A quick way to scare off a potential employer is to lie on your resume or cover letter. Make no mistake, even if you think you’re being savvy, they WILL find out. And when they do, they will instantly blacklist you – probably for life.
Putting down false or fraudulent information is not only wrong, it can also be illegal. If you claim you are qualified for a job in the professional sector, like healthcare or law, you could face legal ramifications for giving false information. Always be truthful, no matter what type of job you’re applying for. Remember that most employers use professional resources to track and verify information before selecting a candidate.
Having Numerous past Employers
Do you have a solid, steady work history, or is your resume dotted with jobs that really didn’t last that long? Moving from one job to the other, especially switching careers several times, can look bad. It tells employers you’re unreliable (even if that’s maybe really not the case and they just don’t understand).

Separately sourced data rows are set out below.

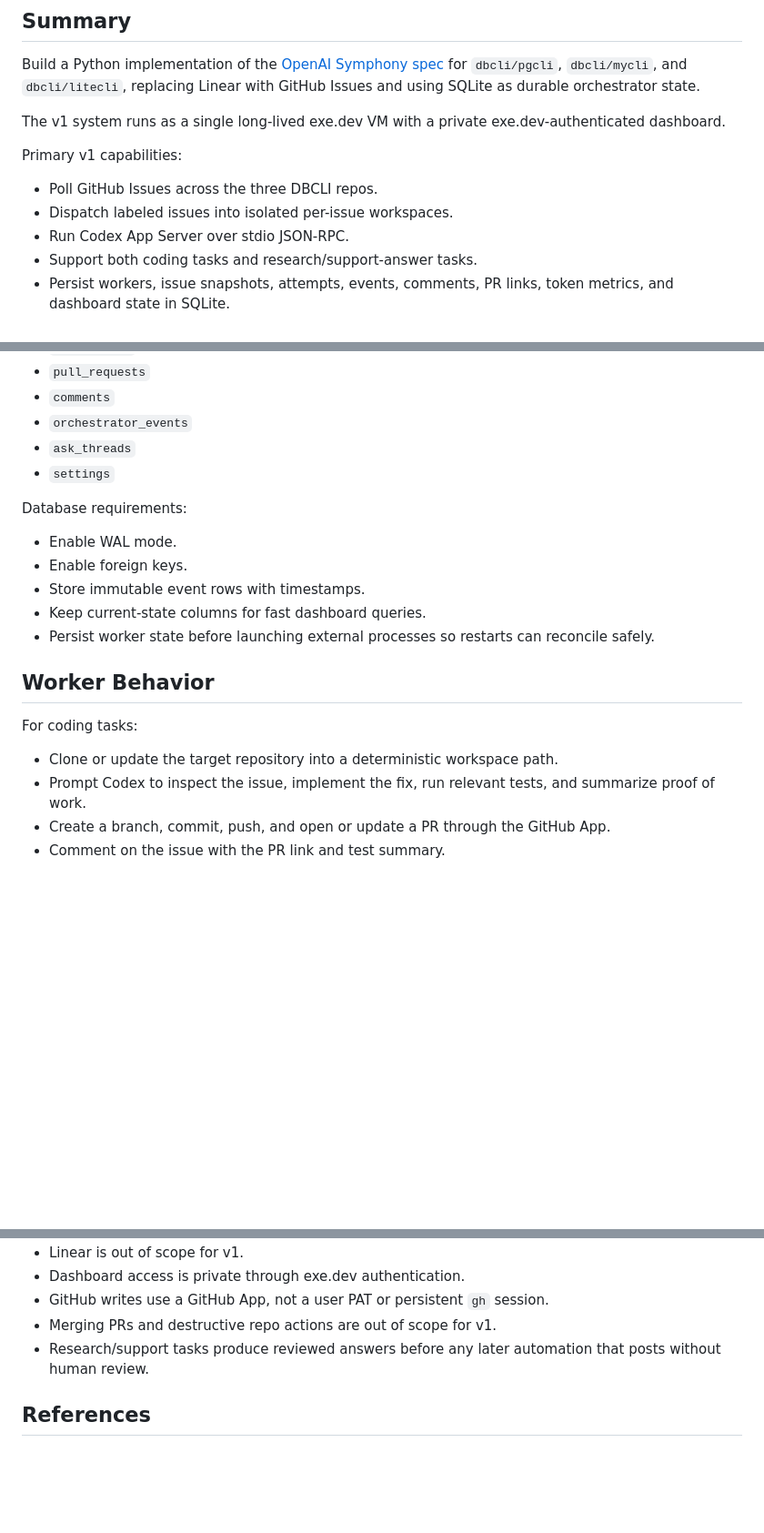
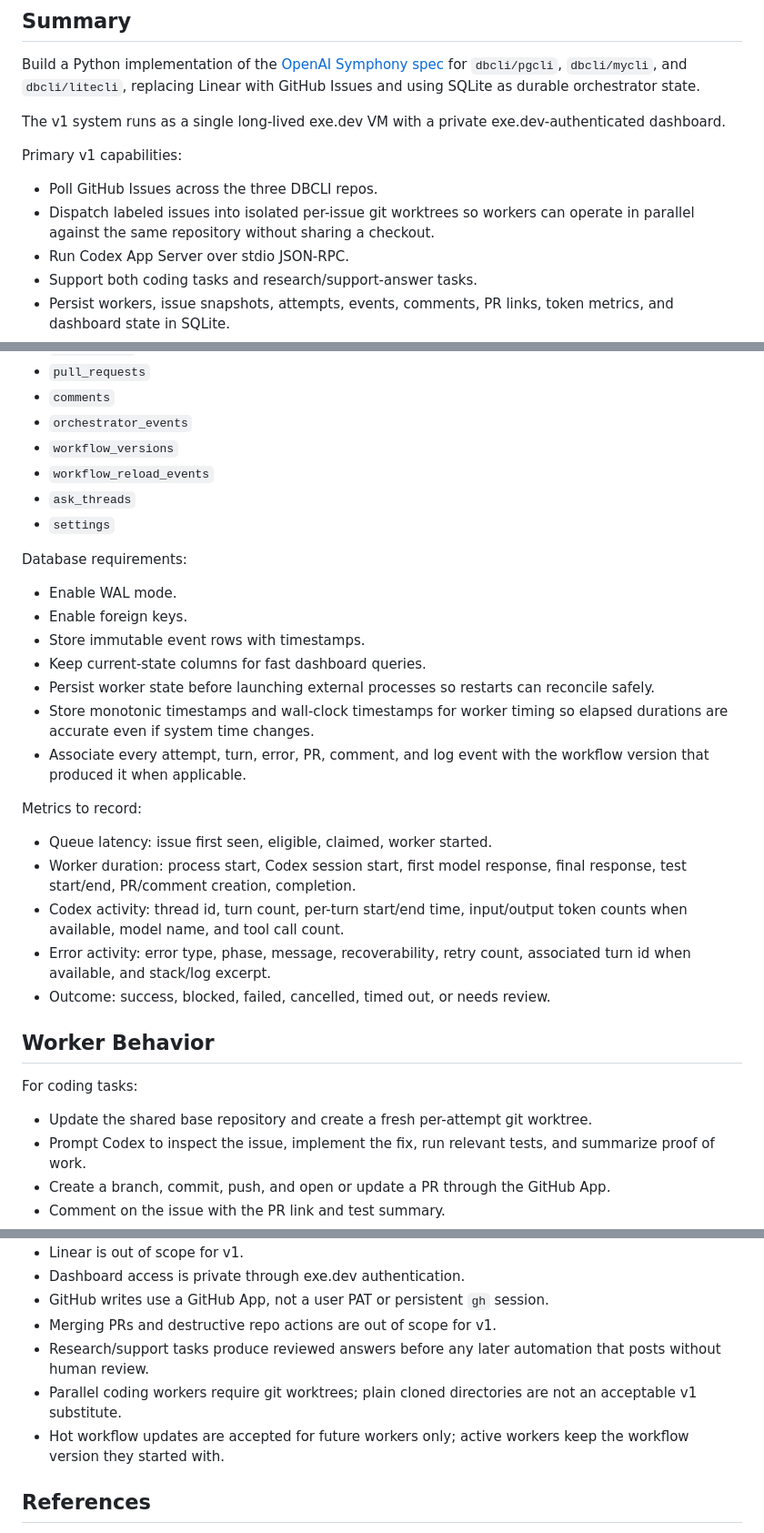
Before and after one commit to amjith/symphony-dbcli, a Markdown page: IMPLEMENTATION_PLAN.md, 3 parts joined by grey strips. Shown at 91% size. Rendered like a GitHub page; blank space fills up the shorter version.

```diff
--- a/IMPLEMENTATION_PLAN.md
+++ b/IMPLEMENTATION_PLAN.md
@@ -13,7 +13,8 @@ exe.dev-authenticated dashboard.
 Primary v1 capabilities:
 
 - Poll GitHub Issues across the three DBCLI repos.
-- Dispatch labeled issues into isolated per-issue workspaces.
+- Dispatch labeled issues into isolated per-issue git worktrees so workers can
+  operate in parallel against the same repository without sharing a checkout.
 - Run Codex App Server over stdio JSON-RPC.
 - Support both coding tasks and research/support-answer tasks.
 - Persist workers, issue snapshots, attempts, events, comments, PR links,
@@ -103,6 +152,8 @@ Initial tables:
 - `pull_requests`
 - `comments`
 - `orchestrator_events`
+- `workflow_versions`
+- `workflow_reload_events`
 - `ask_threads`
 - `settings`
 
@@ -114,12 +165,27 @@ Database requirements:
 - Keep current-state columns for fast dashboard queries.
 - Persist worker state before launching external processes so restarts can
   reconcile safely.
+- Store monotonic timestamps and wall-clock timestamps for worker timing so
+  elapsed durations are accurate even if system time changes.
+- Associate every attempt, turn, error, PR, comment, and log event with the
+  workflow version that produced it when applicable.
+
+Metrics to record:
+
+- Queue latency: issue first seen, eligible, claimed, worker started.
+- Worker duration: process start, Codex session start, first model response,
+  final response, test start/end, PR/comment creation, completion.
+- Codex activity: thread id, turn count, per-turn start/end time, input/output
+  token counts when available, model name, and tool call count.
+- Error activity: error type, phase, message, recoverability, retry count,
+  associated turn id when available, and stack/log excerpt.
+- Outcome: success, blocked, failed, cancelled, timed out, or needs review.
 
 ## Worker Behavior
 
 For coding tasks:
 
-- Clone or update the target repository into a deterministic workspace path.
+- Update the shared base repository and create a fresh per-attempt git worktree.
 - Prompt Codex to inspect the issue, implement the fix, run relevant tests, and
   summarize proof of work.
 - Create a branch, commit, push, and open or update a PR through the GitHub App.
@@ -213,6 +299,10 @@ GitHub repository.
 - Merging PRs and destructive repo actions are out of scope for v1.
 - Research/support tasks produce reviewed answers before any later automation
   that posts without human review.
+- Parallel coding workers require git worktrees; plain cloned directories are
+  not an acceptable v1 substitute.
+- Hot workflow updates are accepted for future workers only; active workers keep
+  the workflow version they started with.
 
 ## References
 
```
Also changed, not shown: other parts of IMPLEMENTATION_PLAN.md (+72 -4 lines).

Honesty is the best policy, but you can choose a functional or combination resume format to avoid these issues. Both styles focus more on your skill set in relation to the job you’re applying for and what exactly you can bring to the table.
During the interview process, an interviewer may ask if you have reliable transportation. If the answer’s no, you may not get the job, even if the job doesn’t necessarily require the use of a car. The problem? Every employer wants someone that is timely and dependable.
If you don’t have a car or driver’s license, you need to find ways to demonstrate your reliability and dependability. Work on getting a vehicle, or be prepared to explain how you’ll ensure your ability to get to work on time in the interview.
Letting Loose on Social Media
Do you love to share posts and photos on Facebook and Twitter? If so, make sure they’re not offensive. A wild night drinking and partying, and the photos that stem from it, may give a snooping employer the wrong impression.
Most employers want their employees to be professional both in and out of the workplace. They also want you to maintain a good image at all times, even if they can’t really come right out and say it. Keep your party night photos private, and don’t add people from work to your profile – ever.
Always show up to an interview in proper attire. From professional to business casual, the way you dress will depend on what type of job you’re applying for. If you’re applying as a legal secretary in an attorney’s office, you may be asked to dress professionally. On the other hand, if you’re hired as an assembly person in a manufacturing shop, you may need casual clothing or even protective gear.
As for the interview and application process, keep it neat, clean, and simple. Start with a clean-cut, fresh appearance and non-revealing clothes with no rips or tears.
Prepare Questions in Advance
In an interview, there’s a good chance your potential employer will leave the forum open for your questions. If you draw a blank, it may look bad. Every good candidate will always have something to ask, even if it’s just an obscure question about the company’s workplace culture. Not asking any questions can also indicate you don’t handle questions under pressure well, or that you aren’t competent enough to come up with something on the spot.
To eliminate this concern, ask:
- What does the typical work week look like?
- Should I expect overtime regularly?
- How can I advance with the company?
- Would you like a list of my personal and professional references?
- Can I clarify my qualifications for you?
Avoid asking questions about pay and schedules right away. This is typically something discussed when you accept the job offer. Early discussion may pigeonhole you into accepting less than you would otherwise be offered.
There’s no guarantee that you won’t experience a few bumps during the interview process, and you can’t force employers to love you. But trying to relax, remaining professional and focusing on answering questions to the best of your ability will definitely help.
~Here’s to Your Success